“I’ve missed more than 9000 shots in my career. I’ve lost almost 300 games. 26 times, I’ve been trusted to take the game winning shot and missed. I’ve failed over and over and over again in my life. And that is why I succeed.”
~ Michael Jordan
Robin Greene was smart and successful; she was often the go-to person on her team if someone needed advice and she was always open to giving it. So when an internal promotion opened up and Robin looked around her, it seemed that she was the only one really deserving of it. However, three days later, she overheard loud and chatty Bill boasting about how he’d just been promoted.
Frustrated, Robin questioned her boss, Isaac, about how this could’ve happened. His answer: Robin was really good at what she did but Bill understood how to increase visibility in the organization and build influence, which had ultimately landed him the promotion.
Isaac offered Robin some sound advice to help her increase her own visibility in the organization to give her a better chance at getting the promotion next time:
Don’t make your work look too easy.
Isaac suggested that although she didn’t actually say it, Robin’s attitude had often been, “This is simple and anyone could do this.” Simple or not, Robin was sabotaging her own success by undervaluing her skills and strengths. Isaac urged Robin to first value her own skill sets and then market herself on how her unique skills helped her to stand out and be more visible among her peers.
Build influence up, down, and laterally.
Robin’s work was commendable, but it wasn’t recognized or visible. Isaac told Robin how important it was to build positive relationships with those above her, those she supervised, cross-departmentally, and externally. “Influence is essential to getting ahead,” emphasized Isaac. Along with increasing visibility, the higher up you want to go in a company, the more influence you need to have. When you build influence, you’ll get the credit for your hard work that you deserve.
Hire a professional coach.
If Robin wanted to advance in her career fast, Isaac suggested she employ the services of an experienced executive coach who could help accelerate her development and save her from learning things the hard way.
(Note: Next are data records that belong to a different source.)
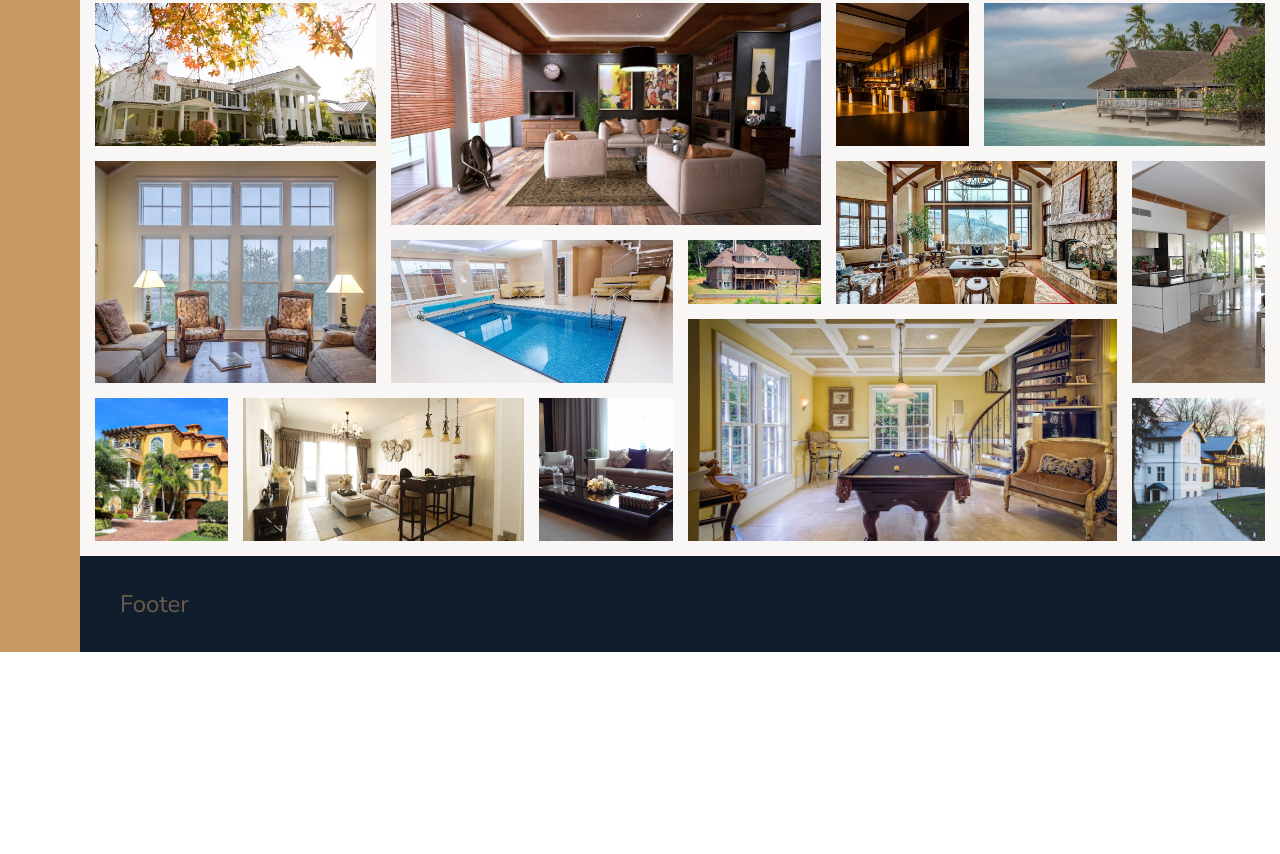
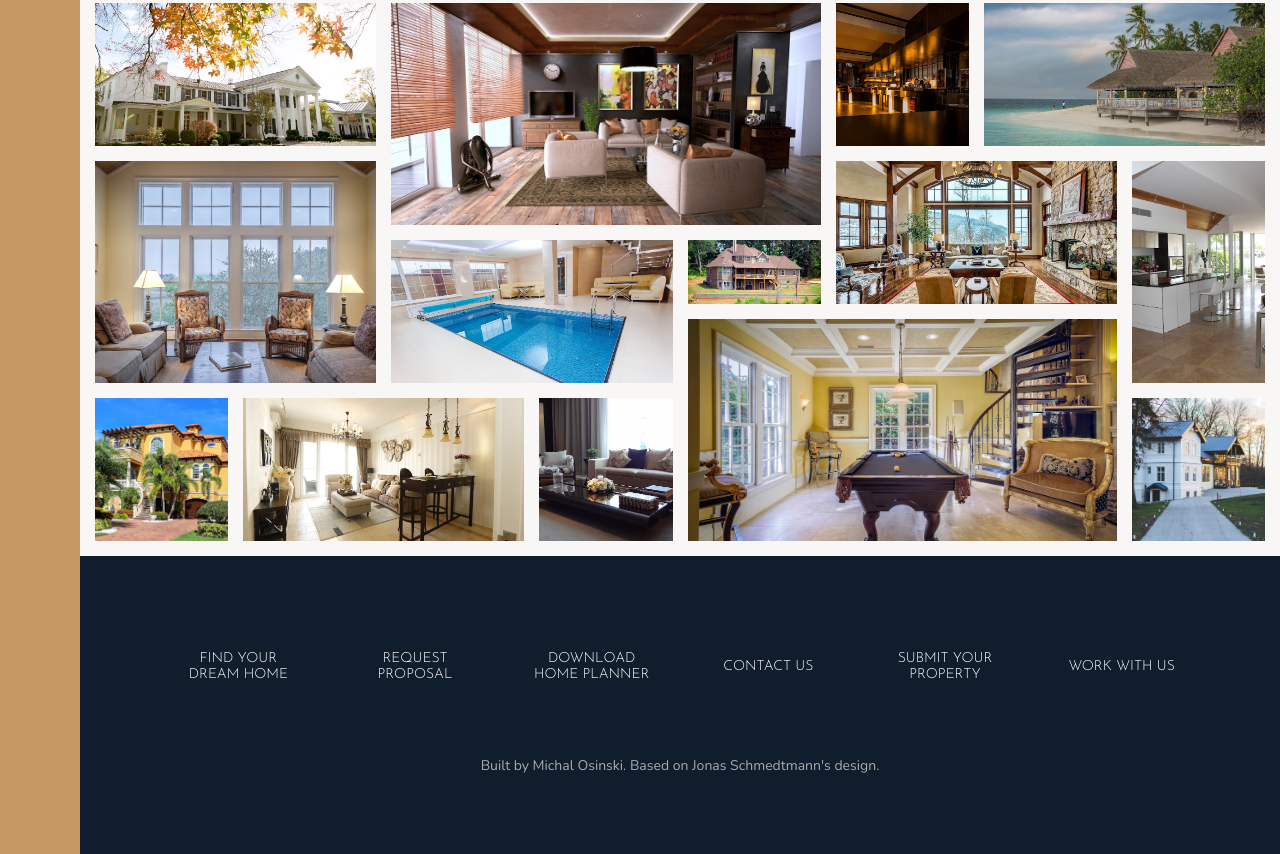
Before and after one commit to michalosinski91/nexter, a website: page index.html in a window 1280 px wide. Shown: the part 3239-4093 px from the top of the page. Before the commit the page ends 3891 px from the top, so only its background shows below. Drawn offline with nearby package versions, Linux system fonts and the light colour scheme.

Commit message:
footer styled

```diff
--- a/index.html
+++ b/index.html
@@ -233,7 +233,7 @@
         <svg class="home__like">
           <use xlink:href="img/sprite.svg#icon-heart-full"></use>
         </svg>
-        <h5 class="home__name">Majastic Palace House</h5>
+        <h5 class="home__name">Majestic Palace House</h5>
         <div class="home__location">
           <svg>
             <use xlink:href="img/sprite.svg#icon-map-pin"></use>
@@ -357,6 +357,30 @@
         />
       </figure>
     </section>
-    <footer class="footer">Footer</footer>
+    <footer class="footer">
+      <ul class="nav">
+        <li class="nav__item">
+          <a href="#" class="nav__link">Find your dream home</a>
+        </li>
+        <li class="nav__item">
+          <a href="#" class="nav__link">Request proposal</a>
+        </li>
+        <li class="nav__item">
+          <a href="#" class="nav__link">Download home planner</a>
+        </li>
+        <li class="nav__item">
+          <a href="#" class="nav__link">Contact us</a>
+        </li>
+        <li class="nav__item">
+          <a href="#" class="nav__link">Submit your property</a>
+        </li>
+        <li class="nav__item">
+          <a href="#" class="nav__link">Work with us</a>
+        </li>
+      </ul>
+      <p class="copyright">
+        Built by Michal Osinski. Based on Jonas Schmedtmann's design.
+      </p>
+    </footer>
   </body>
 </html>
--- a/sass/_footer.scss
+++ b/sass/_footer.scss
@@ -1,4 +1,40 @@
 .footer {
   background-color: $color-secondary;
   grid-column: full-start / full-end;
+  padding: 8rem;
 }
+
+.nav {
+  list-style: none;
+  display: grid;
+  grid-template-columns: repeat(auto-fit, minmax(15rem, 1fr));
+  gap: 2rem;
+  align-items: center;
+
+  &__link:link,
+  &__link:visited {
+    font-size: 1.4rem;
+    color: #fff;
+    text-decoration: none;
+    font-family: $font-secondary;
+    text-transform: uppercase;
+    text-align: center;
+    padding: 1.5rem;
+    display: block;
+    transition: all 0.2s;
+  }
+
+  &__link:hover,
+  &__link:active {
+    background-color: rgba($color: #fff, $alpha: 0.05);
+    transform: translateY(-3px);
+  }
+}
+
+.copyright {
+  font-size: 1.4rem;
+  color: $color-grey-light-2;
+  margin: 6rem auto 0;
+  text-align: center;
+  width: 70%;
+}
```
Also changed, not shown: css/style.css.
A career advancement coach would offer hands-on tools and teach her ways to increase visibility at work without self-promoting, build influence correctly, and also help with other key areas like developing executive presence.
Have you just missed a promotion? Have you wondered, “How can I increase my visibility in the organization in order to get ahead?” Do you want to learn the trade secrets of building influence?
For immediate answers and real results that work, invest in a comprehensive executive coaching program today.